With our final event now over, we’d like to thank everyone who has contributed to an exciting, informative and inspiring series of events, be it through speaking, attending, administrative support or contributing skills and ideas.

This will not be the end of the project. We have plans for a journal issue and a book in the pipeline, and will also continue to update this website with resources generated at and/or relevant to the seminar series.

To begin with, we’re delighted to share a playlist of content from our third event, Trans In Popular Representation.

This playlist will eventually be updated with an additional video featuring Lee Gale’s talk.

Changes for ‘After Kinsey’

Unfortunately Tobias Raun and Surya Monro can no longer attend our final event, After Kinsey.

However, we’re pleased to announce that we will now be joined by Greygory Vass of Open Barbers. We will also be screening Jai Arun Ravine’s experimental short film Trans/Tom/Thai on the Thursday evening.

More information, including links to abstracts and speaker biographies, can be found here.

Alex Drummond will be filming the event for us, meaning that videos of some of the talks will be available at a future date.

Announcement: After Kinsey

Initial details of our fourth and final event are now available.

After Kinsey: (Re)Theorising Sexuality and Gender in a ‘Post-Closet’ Context will take place in the Radcliffe Conference Centre at the University of Warwick on Thursday 26th – Friday 27th June 2014.

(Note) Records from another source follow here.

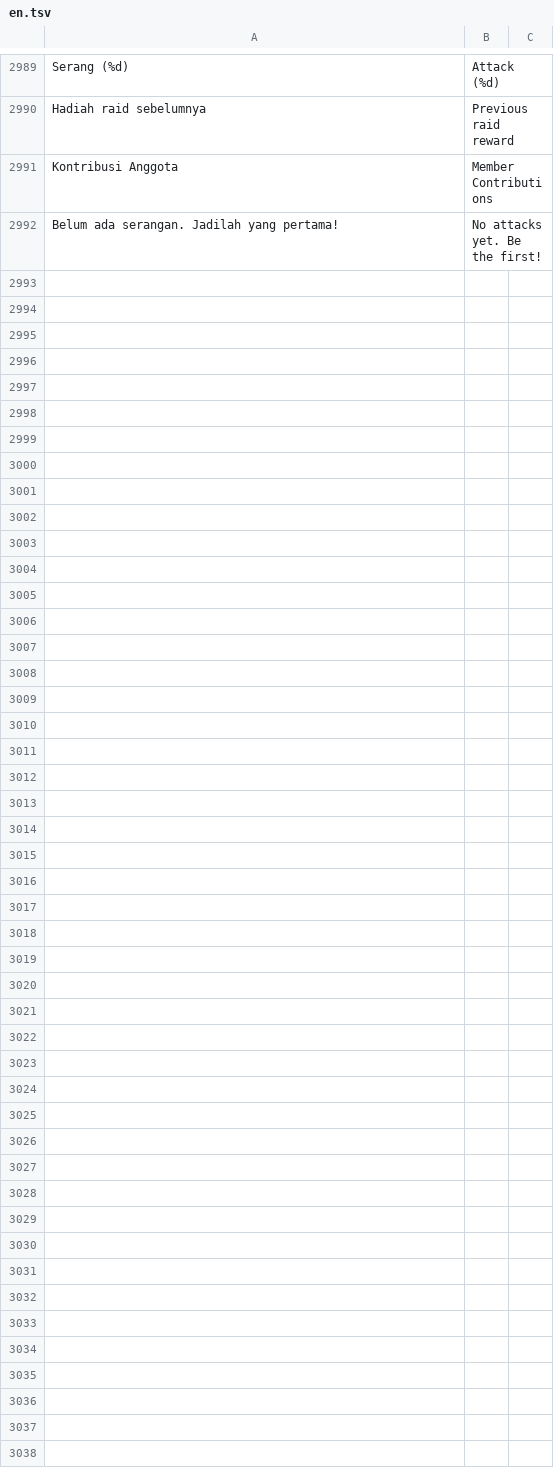
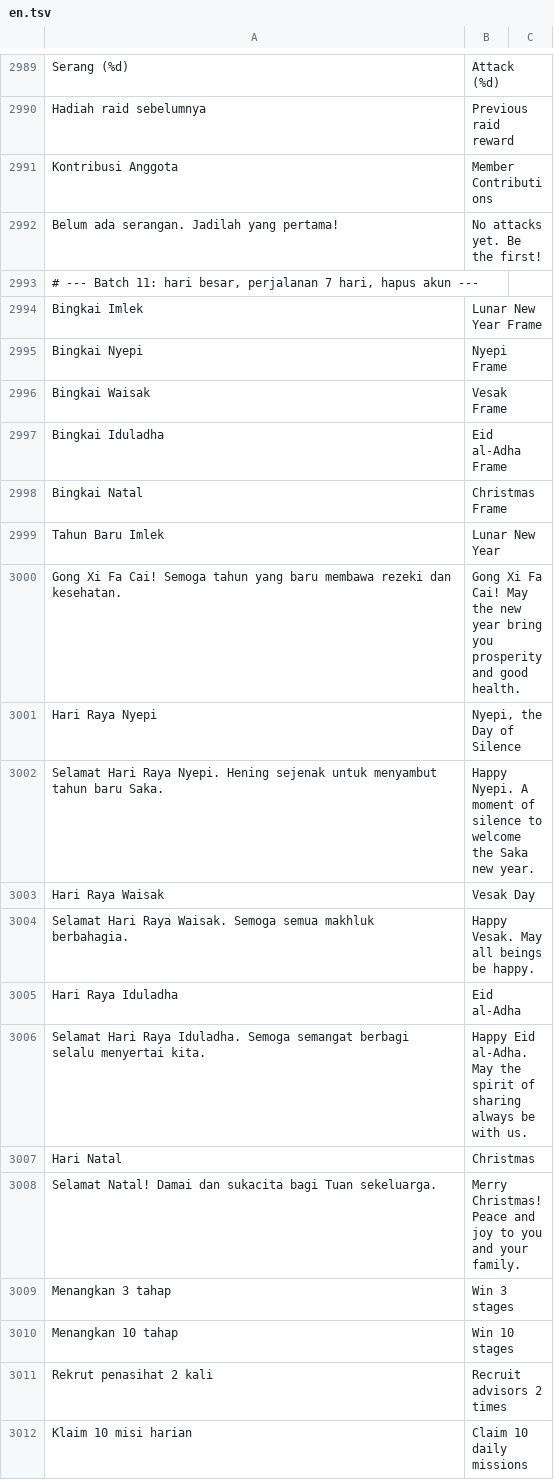
Before and after one commit to microaltech/tlg, a TSV file: translations/en.tsv, drawn as a sheet; only a part is shown, gaps mark what is left out; the diff covers the shown part only.

```diff
--- a/translations/en.tsv
+++ b/translations/en.tsv
@@ -2992 +2992,21 @@ Kontribusi Anggota	Member Contributions
 Belum ada serangan. Jadilah yang pertama!	No attacks yet. Be the first!
+# --- Batch 11: hari besar, perjalanan 7 hari, hapus akun ---
+Bingkai Imlek	Lunar New Year Frame
+Bingkai Nyepi	Nyepi Frame
+Bingkai Waisak	Vesak Frame
+Bingkai Iduladha	Eid al-Adha Frame
+Bingkai Natal	Christmas Frame
+Tahun Baru Imlek	Lunar New Year
+Gong Xi Fa Cai! Semoga tahun yang baru membawa rezeki dan kesehatan.	Gong Xi Fa Cai! May the new year bring you prosperity and good health.
+Hari Raya Nyepi	Nyepi, the Day of Silence
+Selamat Hari Raya Nyepi. Hening sejenak untuk menyambut tahun baru Saka.	Happy Nyepi. A moment of silence to welcome the Saka new year.
+Hari Raya Waisak	Vesak Day
+Selamat Hari Raya Waisak. Semoga semua makhluk berbahagia.	Happy Vesak. May all beings be happy.
+Hari Raya Iduladha	Eid al-Adha
+Selamat Hari Raya Iduladha. Semoga semangat berbagi selalu menyertai kita.	Happy Eid al-Adha. May the spirit of sharing always be with us.
+Hari Natal	Christmas
+Selamat Natal! Damai dan sukacita bagi Tuan sekeluarga.	Merry Christmas! Peace and joy to you and your family.
+Menangkan 3 tahap	Win 3 stages
+Menangkan 10 tahap	Win 10 stages
+Rekrut penasihat 2 kali	Recruit advisors 2 times
+Klaim 10 misi harian	Claim 10 daily missions
```
Also changed, not shown: 34 added rows elsewhere in this file, translations/ms.tsv, 45 other files.
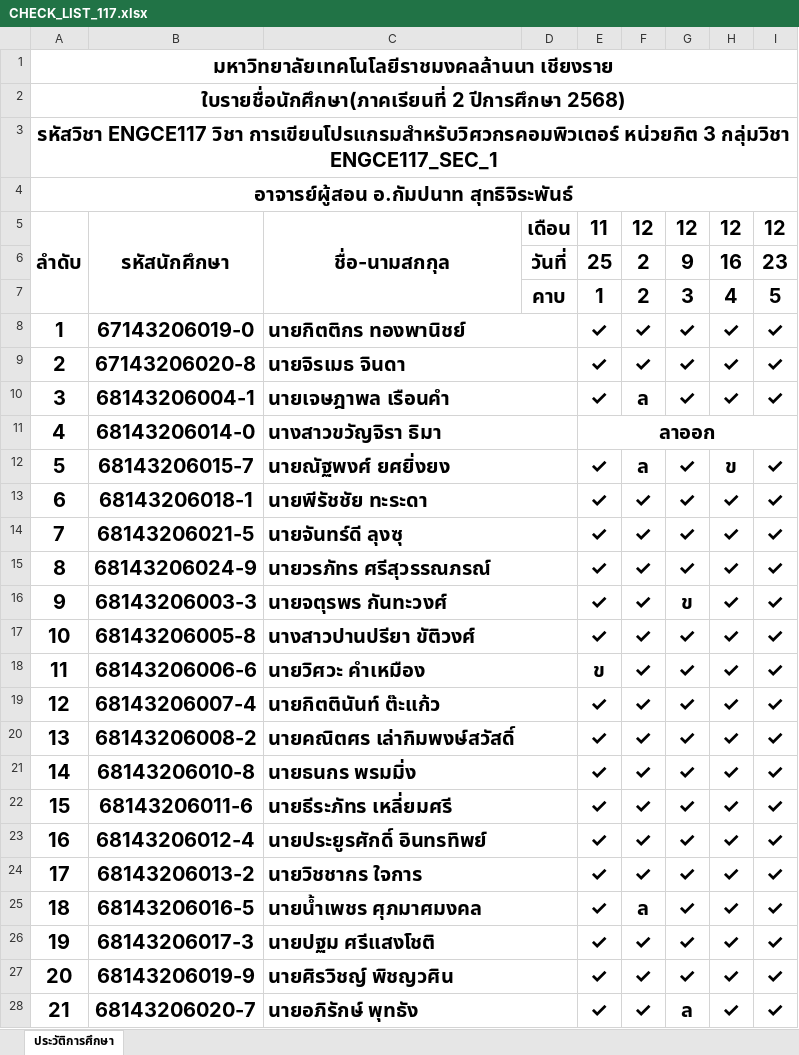
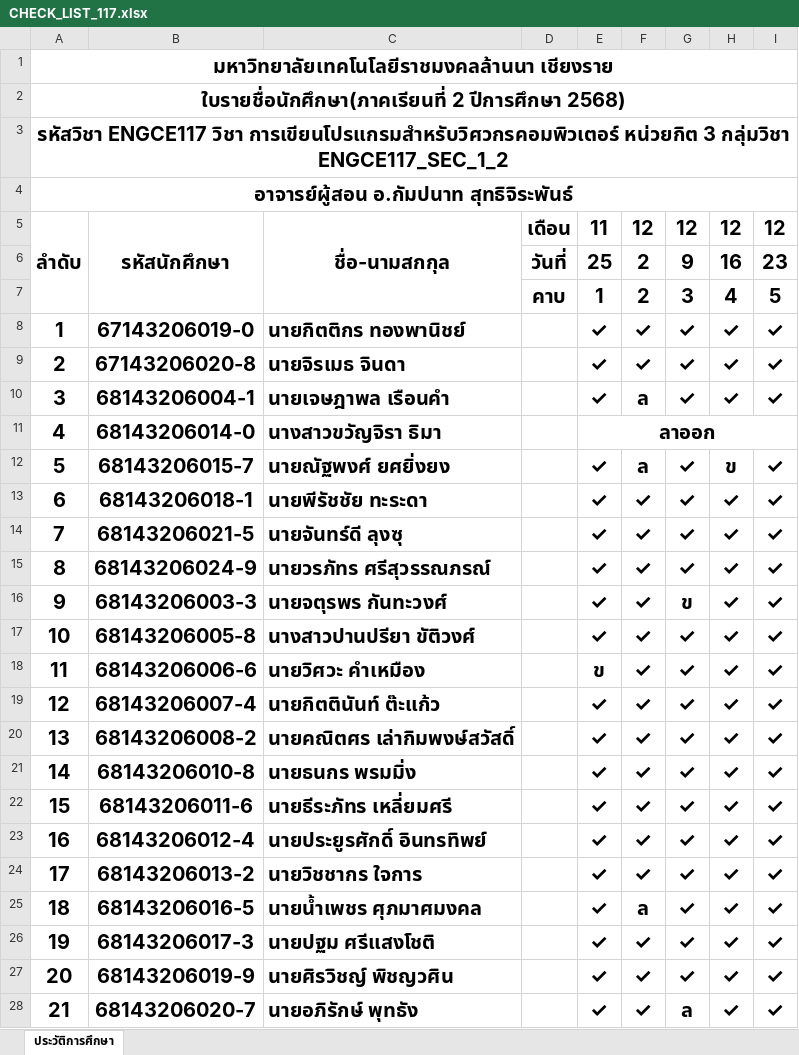
Before and after one commit to KungLobster69/WORK, an Excel workbook: RMUTL_WORK/Teaching work/2025/เทอม_02/ENGCE117_Computer Programming for Computer Engineer/CHECK_LIST_117.xlsx, sheet ประวัติการศึกษา, drawn as a sheet; values as stored, in another font and other column widths than the file's, no borders; the diff names each change by its address in the sheet, - before the commit and + after, or states it on an @@ line.

```diff
--- a/RMUTL_WORK/Teaching work/2025/เทอม_02/ENGCE117_Computer Programming for Computer Engineer/CHECK_LIST_117.xlsx (sheet ประวัติการศึกษา)
+++ b/RMUTL_WORK/Teaching work/2025/เทอม_02/ENGCE117_Computer Programming for Computer Engineer/CHECK_LIST_117.xlsx (sheet ประวัติการศึกษา)
-A3: …3 กลุ่มวิชา ENGCE117_SEC_1
+A3: …3 กลุ่มวิชา ENGCE117_SEC_1_2
-C8:D8 merged
-C9:D9 merged
-C10:D10 merged
-C11:D11 merged
-C12:D12 merged
-C13:D13 merged
-C14:D14 merged
-C15:D15 merged
-C16:D16 merged
-C17:D17 merged
-C18:D18 merged
-C19:D19 merged
-C20:D20 merged
-C21:D21 merged
-C22:D22 merged
-C23:D23 merged
-C24:D24 merged
-C25:D25 merged
-C26:D26 merged
-C27:D27 merged
-C28:D28 merged
```
Also changed, not shown: 2 other files.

This event will return to the themes of medical and therapeutic practice, popular culture and representation explored in previous seminars, whilst also reflecting specifically upon the consequences of contemporary ‘trans’ discourses for the theorising of gender and sexuality.

There will be seven presentations over the course of the event, from Zowie Davy, Mijke van der Drift, Kat Gupta, Sally Hines, Chryssy Hunter, Surya Monro and Tobias Raun. Further details of the topic areas will follow soon.

The event will be highly interactive, with several opportunities for extensive discussion of themes and issues raised by the speakers.

Registration will take place from 12pm on Thursday 26th June, with the event proper beginning at 1pm. Lunch, an evening meal and accommodation will be provided at Radcliffe. Breakfast will be provided on Friday 27th June.

Registration is now open.

A limited number of travel bursaries are available for participants who do not have institutional funds to attend. Let us know if you’d like to apply for one of these bursaries when you register.

After Kinsey

Announcement: Trans in Popular Representation

We’re delighted to announce details of our third seminar.

Trans in Popular Representation will take place in the Radcliffe Conference Centre at the University of Warwick on Thursday 28th November 2013.

There will be four presentations over the course of the day, from Del LaGrace Volcano, Kat Gupta, Lee Gale (TransBareAll) and Helen Belcher (Trans Media Watch). Further details of the topic areas will follow soon.

The event will be highly interactive, with several opportunities for extensive discussion of themes and issues raised by the speakers.

Registration is now open.

A limited number of travel bursaries are available for participants who do not have institutional funds to attend. Let us know if you’d like to apply for one of these bursaries when you register.

Trans in Popular Representation